Mama smiled at Ana, then picked up Pepe and carried him to the bedroom. Ana continued to put the groceries away. A jar of the peanut butter with the plain white label. A bag of white flour and another of corn masa. Two big bags of dried pinto beans and a cardboard container of oatmeal. That would be a treat—it had been a long time since momma had bought oatmeal. She reached into the bag again. When she pulled out her hand, she found she had picked up a very small box of raisins. Ana's face broke into a huge smile. Mama was planning to make oatmeal raisin cookies! Ana did a quiet dance around the kitchen. Just as she finished, mama walked back into the room.
Oatmeal raisin cookies definitely were not the chocolate dipped cones, but they were a treat. And mama always let Ana help make the cookies. Ana loved to pour all the ingredients into the measuring cups. The house always smelled so good when they were baking! Daddy would walk in after work. He would pick Ana up and swing her into the air and ask how his Mija Baker was doing. Ana loved it when daddy came home. The whole family would sit at the table and eat beans and rice, then they would play a game together. Tonight after playing the game, they would eat oatmeal raisin cookies.
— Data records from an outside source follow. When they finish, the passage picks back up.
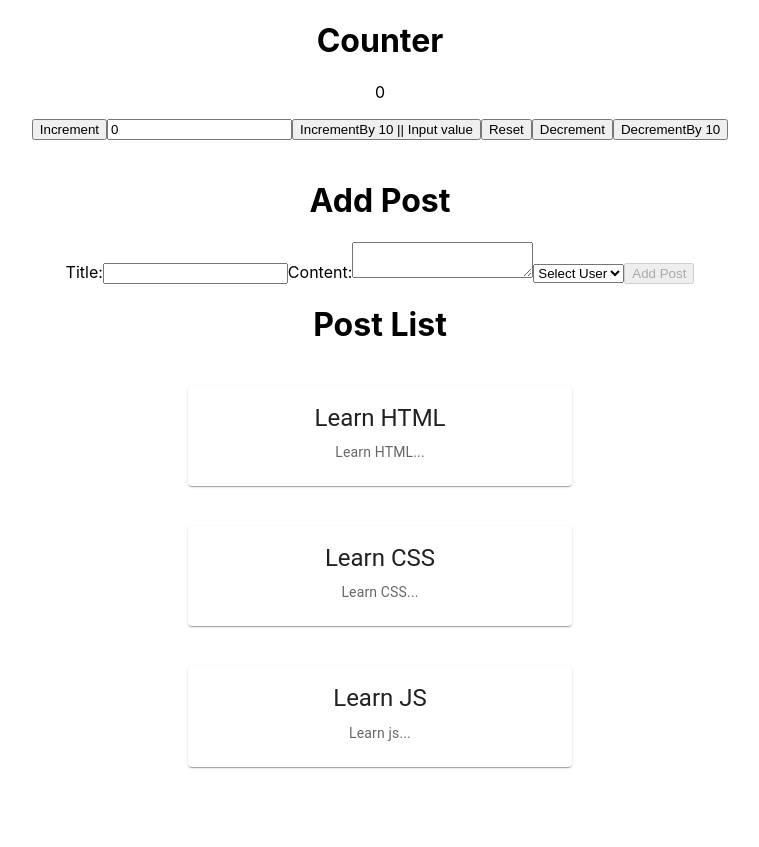
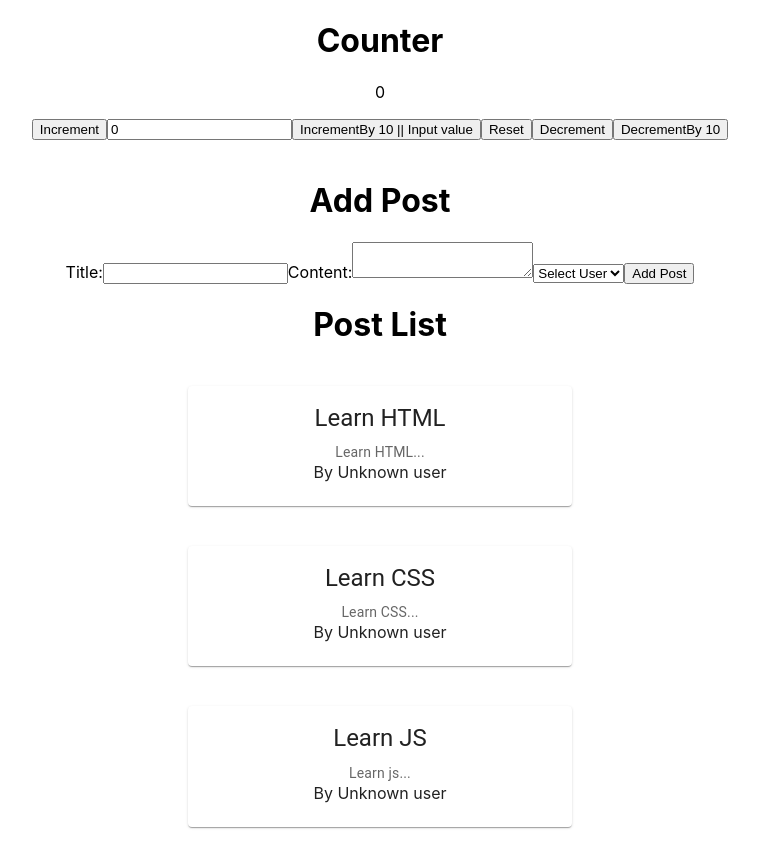
Before and after one commit to stmg202022/CRUD-redux-toolkits-Step-by-Step, a React (Create React App) app: page / in a window 1280 px wide. Shown: the whole page, without its empty margins (260-1019 px from the left). Before the commit the page ends 800 px from the top, so only its background shows below. Built offline with nearby package versions, Linux system fonts and the light colour scheme.

Commit message:
postAuthor find (by userSlice and postSlice match)

```diff
--- a/src/Components/Posts/addPost.js
+++ b/src/Components/Posts/addPost.js
@@ -13,14 +13,16 @@ const AddPost = () => {
   //Users
   const { users } = useSelector(selectAllUsers);
   console.log(users);
-  const [userId, setUserId] = useState("");
+  const [userId, setUserId] = useState(null);
 
   //form
   const [title, setTitle] = useState("");
   const [content, setContent] = useState("");
 
   //before submit
-  const canSave = userId && title && content;
+  // const canSave = userId && title && content;
+
+  const canSave = true;
 
   const submitPost = (e) => {
     e.preventDefault();
@@ -33,11 +35,11 @@ const AddPost = () => {
     //   content,
     // };
 
-    dispatch(addPost({ title, content, userId }));
+    const userIdAsNumber = userId ? parseInt(userId) : null;
+    dispatch(addPost({ title, content, userId: userIdAsNumber }));
 
     setTitle("");
     setContent("");
-    setUserId("");
     // }
   };
 
--- /dev/null
+++ b/src/Components/Posts/postAuthor.js
@@ -0,0 +1,13 @@
+import { useSelector } from "react-redux";
+
+const PostAuthor = ({ userId }) => {
+  const { users } = useSelector((state) => state.users);
+
+  const author = users.find((user) => user.id === userId);
+
+  console.log("existAuthor is :", author);
+
+  return <div>By {author ? author.name : "Unknown user"}</div>;
+};
+
+export default PostAuthor;
--- a/src/Components/Posts/postsList.js
+++ b/src/Components/Posts/postsList.js
@@ -6,9 +6,12 @@ import { selectAllPost } from "../../ReduxSlice/Posts/postSlice";
 import Card from "@mui/material/Card";
 import CardContent from "@mui/material/CardContent";
 import Typography from "@mui/material/Typography";
+import PostAuthor from "./postAuthor";
 
 // import Button from "@mui/material/Button";
 // import CardActions from "@mui/material/CardActions";
+
+//postAuthor
 
 export default function PostList() {
   const { posts } = useSelector(selectAllPost);
@@ -26,6 +29,8 @@ export default function PostList() {
           <Typography variant="body2" color="text.secondary">
             {post.content}
           </Typography>
+
+          <PostAuthor userId={post.userId} />
         </CardContent>
         {/* <CardActions>
           <Button size="small">Share</Button>
```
Ana decided that being swung into the air by daddy was much better than riding the white horse with the yellow saddle. And while the ice cream from the store looked really yummy, it was not something that she and mama could make together. As far as the peanut butter and bread went—mama had promised Ana that soon she would teach her how to make tortillas. One day it would be Ana making the tortillas, spreading them with peanut butter and sprinkling them with sugar for Pepe. Ana loved her family and she loved that they had each other to share food and love and laugh. Family was much, much better than any wonderful thing that could be bought at the Bi-Lo. Her family was priceless.